Huawei will release blood glucose tracking as part of the Huawei Watch 4.
The feature will be a trial in China only, for now, and be an opt-in for users who are willing to take the feature for a spin.
The Huawei Watch 4 has already been revealed in Europe, and is set to get a full unveiling in China on 18 May.
But it shows that the Chinese smartwatch giant might be further ahead of big-name rivals such as Apple in the race to analyze blood sugar.
The hypoglycemia feature was revealed in a Weibo post by Huawei CEO Yu Chengdong.
“Since entering the field of sports health in 2013 Huawei has continued to innovate and cooperate with authoritative medical institutions in the past decade. And has made new progress in the field of blood sugar health.
“Huawei Watches will be the first to support high blood sugar risk assessment research., Everyone authorizes to join the research project and after wearing the watch for a period of time, the watch will notify of high blood sugar,” he wrote.
A screenshot of the feature was also released. See below.

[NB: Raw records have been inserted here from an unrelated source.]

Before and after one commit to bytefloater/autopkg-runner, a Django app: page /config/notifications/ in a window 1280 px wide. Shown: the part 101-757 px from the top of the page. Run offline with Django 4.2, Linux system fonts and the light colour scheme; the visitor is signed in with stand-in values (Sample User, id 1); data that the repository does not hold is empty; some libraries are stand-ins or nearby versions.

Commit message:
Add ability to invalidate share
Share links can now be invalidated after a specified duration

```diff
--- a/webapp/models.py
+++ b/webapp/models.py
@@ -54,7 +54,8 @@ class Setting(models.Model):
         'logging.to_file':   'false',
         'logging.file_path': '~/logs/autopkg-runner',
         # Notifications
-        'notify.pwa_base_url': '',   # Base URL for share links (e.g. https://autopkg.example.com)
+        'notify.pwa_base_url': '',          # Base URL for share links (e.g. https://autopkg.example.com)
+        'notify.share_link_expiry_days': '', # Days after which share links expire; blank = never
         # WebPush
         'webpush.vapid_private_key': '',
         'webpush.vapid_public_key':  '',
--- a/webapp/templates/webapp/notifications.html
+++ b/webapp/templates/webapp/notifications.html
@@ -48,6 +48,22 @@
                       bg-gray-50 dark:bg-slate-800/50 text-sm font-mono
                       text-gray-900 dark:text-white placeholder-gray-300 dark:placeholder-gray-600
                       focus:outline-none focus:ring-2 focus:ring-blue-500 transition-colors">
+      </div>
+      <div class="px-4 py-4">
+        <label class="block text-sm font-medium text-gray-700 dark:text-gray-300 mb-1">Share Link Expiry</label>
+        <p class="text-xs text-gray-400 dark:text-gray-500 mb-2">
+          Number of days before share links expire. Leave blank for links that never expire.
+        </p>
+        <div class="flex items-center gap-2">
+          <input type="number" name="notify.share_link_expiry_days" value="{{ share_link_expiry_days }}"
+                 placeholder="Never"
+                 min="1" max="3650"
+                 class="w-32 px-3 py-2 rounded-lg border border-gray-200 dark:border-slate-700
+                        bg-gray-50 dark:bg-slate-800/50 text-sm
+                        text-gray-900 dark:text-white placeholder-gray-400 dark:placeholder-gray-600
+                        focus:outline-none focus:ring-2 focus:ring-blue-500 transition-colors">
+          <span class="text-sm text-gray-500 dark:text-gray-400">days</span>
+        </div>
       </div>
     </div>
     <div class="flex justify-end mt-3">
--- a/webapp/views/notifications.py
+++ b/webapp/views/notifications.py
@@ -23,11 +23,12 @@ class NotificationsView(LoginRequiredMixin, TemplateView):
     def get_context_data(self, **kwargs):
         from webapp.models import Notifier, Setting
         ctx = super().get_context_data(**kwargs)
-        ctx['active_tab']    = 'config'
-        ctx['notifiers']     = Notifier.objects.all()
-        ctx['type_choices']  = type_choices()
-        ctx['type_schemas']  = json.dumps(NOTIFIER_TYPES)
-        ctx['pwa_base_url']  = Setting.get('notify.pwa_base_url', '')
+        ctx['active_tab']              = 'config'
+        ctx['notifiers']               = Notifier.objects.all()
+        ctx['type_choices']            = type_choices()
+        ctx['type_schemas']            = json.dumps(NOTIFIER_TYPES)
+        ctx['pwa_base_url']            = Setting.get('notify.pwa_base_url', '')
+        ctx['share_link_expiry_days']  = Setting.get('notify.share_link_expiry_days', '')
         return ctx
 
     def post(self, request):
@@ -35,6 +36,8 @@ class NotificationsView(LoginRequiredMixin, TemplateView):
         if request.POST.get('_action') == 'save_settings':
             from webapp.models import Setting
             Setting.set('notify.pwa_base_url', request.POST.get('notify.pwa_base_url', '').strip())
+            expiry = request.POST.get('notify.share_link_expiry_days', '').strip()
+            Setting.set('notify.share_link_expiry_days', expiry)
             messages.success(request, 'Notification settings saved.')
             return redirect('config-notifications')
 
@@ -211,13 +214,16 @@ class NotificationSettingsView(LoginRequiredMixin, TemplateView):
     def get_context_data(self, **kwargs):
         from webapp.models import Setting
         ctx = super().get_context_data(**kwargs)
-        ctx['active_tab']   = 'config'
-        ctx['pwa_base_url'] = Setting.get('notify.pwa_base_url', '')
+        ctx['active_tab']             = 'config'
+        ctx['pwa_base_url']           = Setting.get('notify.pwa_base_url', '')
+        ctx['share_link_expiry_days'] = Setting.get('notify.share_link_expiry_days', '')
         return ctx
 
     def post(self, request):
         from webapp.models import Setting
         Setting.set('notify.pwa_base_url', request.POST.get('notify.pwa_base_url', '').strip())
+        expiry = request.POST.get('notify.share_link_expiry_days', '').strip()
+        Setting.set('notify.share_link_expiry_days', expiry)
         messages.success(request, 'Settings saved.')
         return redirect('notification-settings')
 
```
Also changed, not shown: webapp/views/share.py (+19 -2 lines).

The feature is being launched in conjunction with an unspecified Chinese medical institution.
The watch will study HRV and other heart rate data, and alert the user when there’s a risk of high blood sugar.
From screenshots of the feature, it doesn’t look designed to replace or mimic a medical-grade continuous glucose monitor. It’s not designed to show precise blood glucose readings, but instead advise users when their blood sugar may be too high.
Pre-diabetes is thought to affect 1 in 3 American adults, and is a huge global health problem.
While we have seen a huge race to non-invasive glucose tracking, it feels like a feature such as this has the best chance to make a difference.
While trend data isn’t too much use for Type 1 diabetics, for whom blood glucose data is a matter of life and death, it can be used by pre-diabetics, who are at risk of developing the disease if they don’t make lifestyle changes.
If smartwatch features such as this can raise awareness and promote better lifestyle choices, it could be a hugely effective tool.
In our interview with Steven LeBoeuf, CEO of Valencell, he said that glucose trackers that pointed to blood glucose trends were achievable in the medium term.
“I think it’s a great use case. It’s definitely possible to provide people with categorizations of where their glucose is. Is it too high? Is it too low? And that is viable with a non-invasive approach – and that’s how I imagine it would work,” he said.
Huawei also has a good track record of moving health features outside of China. It has got certification for its ECG technology signed off in Europe, which has landed on the Huawei Watch GT3 Pro and Watch Ultimate. So there’s a big chance this could make it to European shores.